When you reach a picture, pass over it; otherwise repeat the listing word for word.

[[ Listed records open ]]

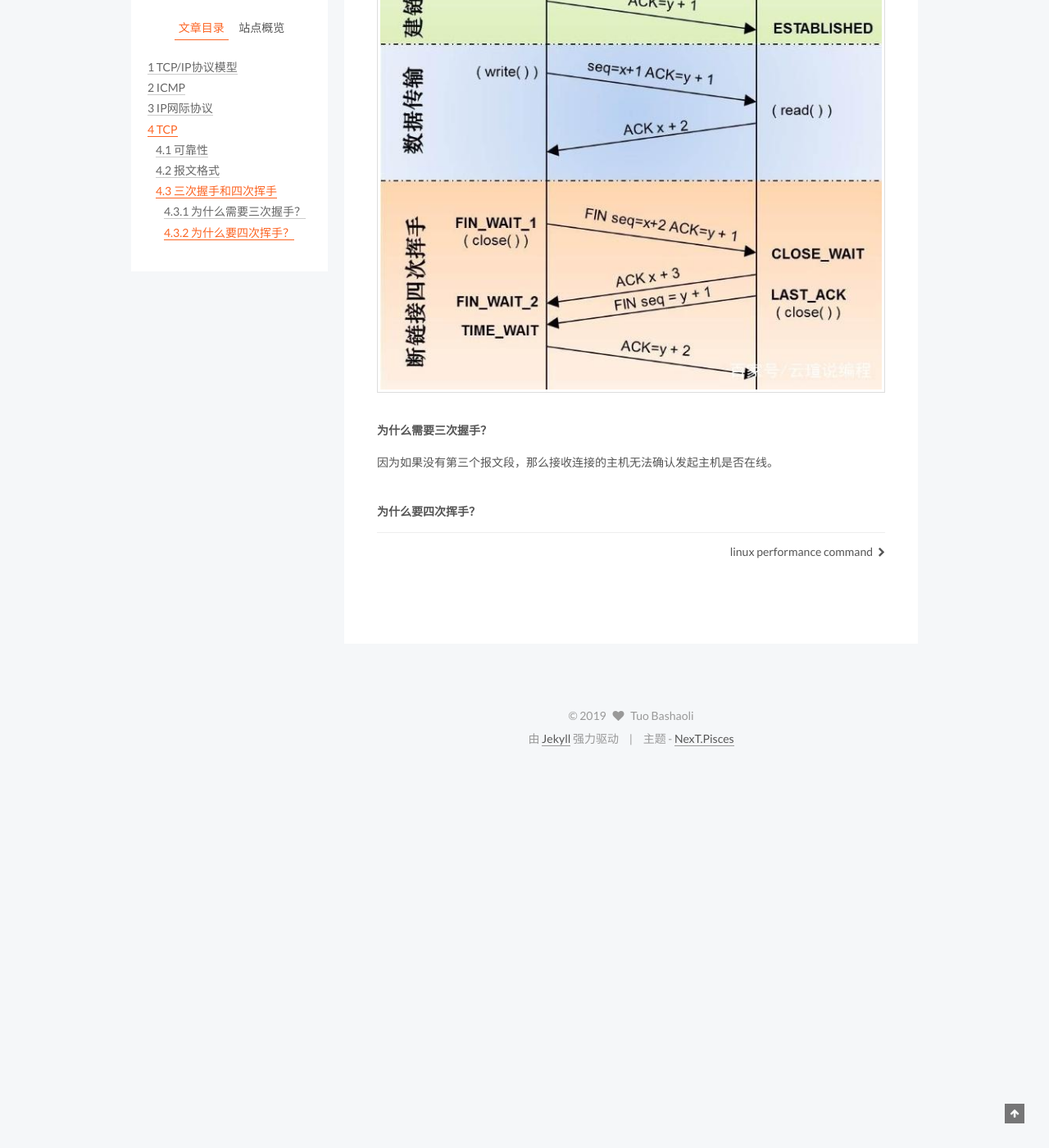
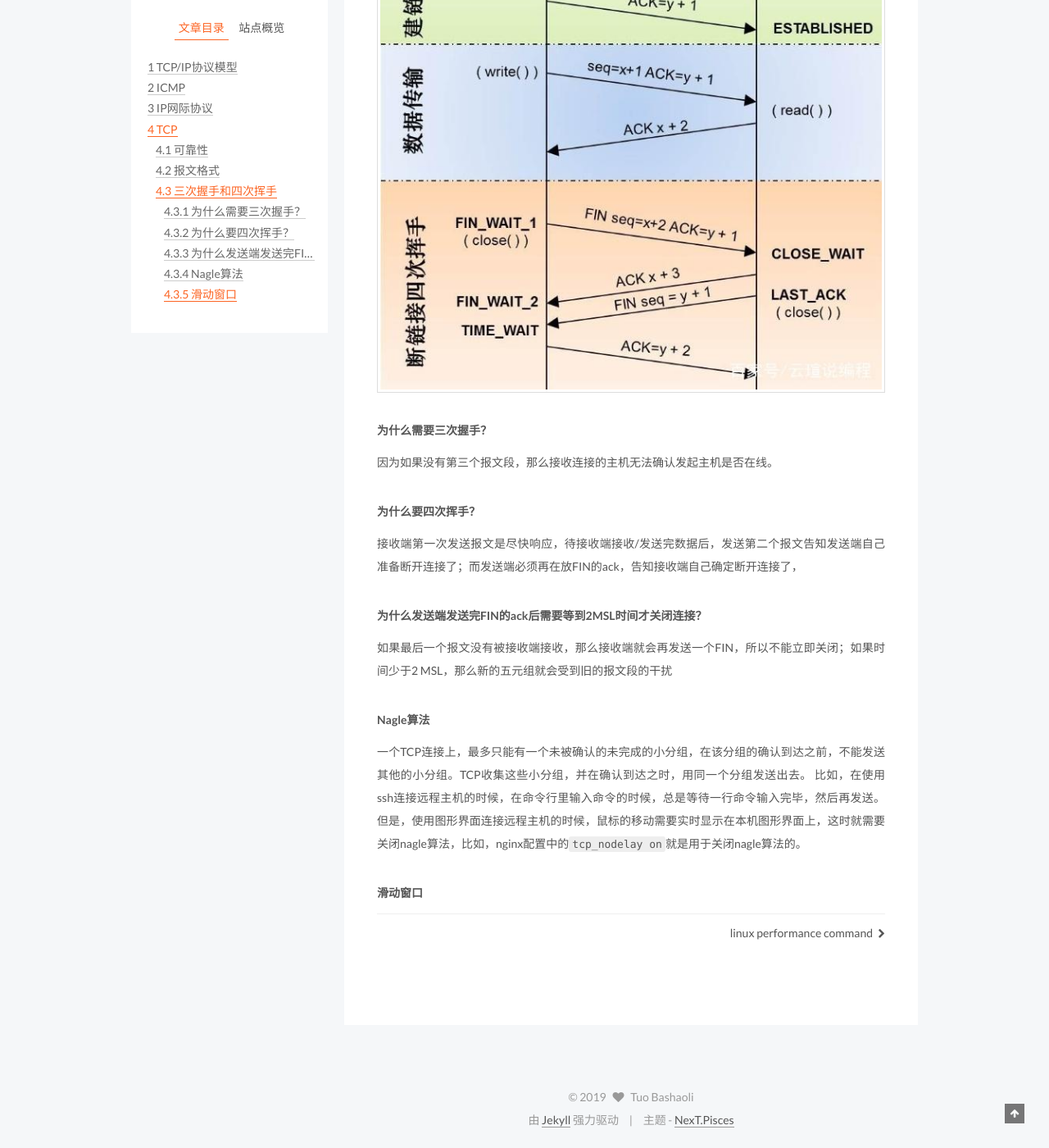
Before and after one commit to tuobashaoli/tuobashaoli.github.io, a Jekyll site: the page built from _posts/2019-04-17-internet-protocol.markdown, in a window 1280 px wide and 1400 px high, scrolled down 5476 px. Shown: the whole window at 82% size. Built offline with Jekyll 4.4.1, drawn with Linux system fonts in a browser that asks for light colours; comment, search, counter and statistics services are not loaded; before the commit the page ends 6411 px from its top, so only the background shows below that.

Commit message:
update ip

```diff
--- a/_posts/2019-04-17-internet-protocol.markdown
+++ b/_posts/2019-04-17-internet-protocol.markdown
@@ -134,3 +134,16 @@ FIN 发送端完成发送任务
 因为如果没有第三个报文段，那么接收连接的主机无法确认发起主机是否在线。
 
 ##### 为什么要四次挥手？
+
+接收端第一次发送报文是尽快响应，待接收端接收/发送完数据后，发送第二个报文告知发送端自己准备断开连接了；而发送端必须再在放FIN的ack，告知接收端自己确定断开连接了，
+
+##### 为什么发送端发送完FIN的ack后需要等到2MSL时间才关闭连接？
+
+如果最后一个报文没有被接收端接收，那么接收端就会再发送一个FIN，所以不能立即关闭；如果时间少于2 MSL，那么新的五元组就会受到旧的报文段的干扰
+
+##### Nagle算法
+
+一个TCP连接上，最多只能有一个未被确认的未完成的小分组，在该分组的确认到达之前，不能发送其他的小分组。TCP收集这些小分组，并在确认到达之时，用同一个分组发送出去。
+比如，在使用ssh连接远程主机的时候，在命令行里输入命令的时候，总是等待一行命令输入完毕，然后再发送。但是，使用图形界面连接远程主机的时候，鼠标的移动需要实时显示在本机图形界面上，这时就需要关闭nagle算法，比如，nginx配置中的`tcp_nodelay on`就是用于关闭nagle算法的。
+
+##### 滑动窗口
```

[[ Listed records closed ]]

- [Answer to the exercise]
Before and after one commit to tuobashaoli/tuobashaoli.github.io, a Jekyll site: the page built from _posts/2019-04-17-internet-protocol.markdown, in a window 1280 px wide and 1400 px high, scrolled down 5476 px. Shown: the whole window at 82% size. Built offline with Jekyll 4.4.1, drawn with Linux system fonts in a browser that asks for light colours; comment, search, counter and statistics services are not loaded; before the commit the page ends 6411 px from its top, so only the background shows below that.

Commit message:
update ip

```diff
--- a/_posts/2019-04-17-internet-protocol.markdown
+++ b/_posts/2019-04-17-internet-protocol.markdown
@@ -134,3 +134,16 @@ FIN 发送端完成发送任务
 因为如果没有第三个报文段，那么接收连接的主机无法确认发起主机是否在线。
 
 ##### 为什么要四次挥手？
+
+接收端第一次发送报文是尽快响应，待接收端接收/发送完数据后，发送第二个报文告知发送端自己准备断开连接了；而发送端必须再在放FIN的ack，告知接收端自己确定断开连接了，
+
+##### 为什么发送端发送完FIN的ack后需要等到2MSL时间才关闭连接？
+
+如果最后一个报文没有被接收端接收，那么接收端就会再发送一个FIN，所以不能立即关闭；如果时间少于2 MSL，那么新的五元组就会受到旧的报文段的干扰
+
+##### Nagle算法
+
+一个TCP连接上，最多只能有一个未被确认的未完成的小分组，在该分组的确认到达之前，不能发送其他的小分组。TCP收集这些小分组，并在确认到达之时，用同一个分组发送出去。
+比如，在使用ssh连接远程主机的时候，在命令行里输入命令的时候，总是等待一行命令输入完毕，然后再发送。但是，使用图形界面连接远程主机的时候，鼠标的移动需要实时显示在本机图形界面上，这时就需要关闭nagle算法，比如，nginx配置中的`tcp_nodelay on`就是用于关闭nagle算法的。
+
+##### 滑动窗口
```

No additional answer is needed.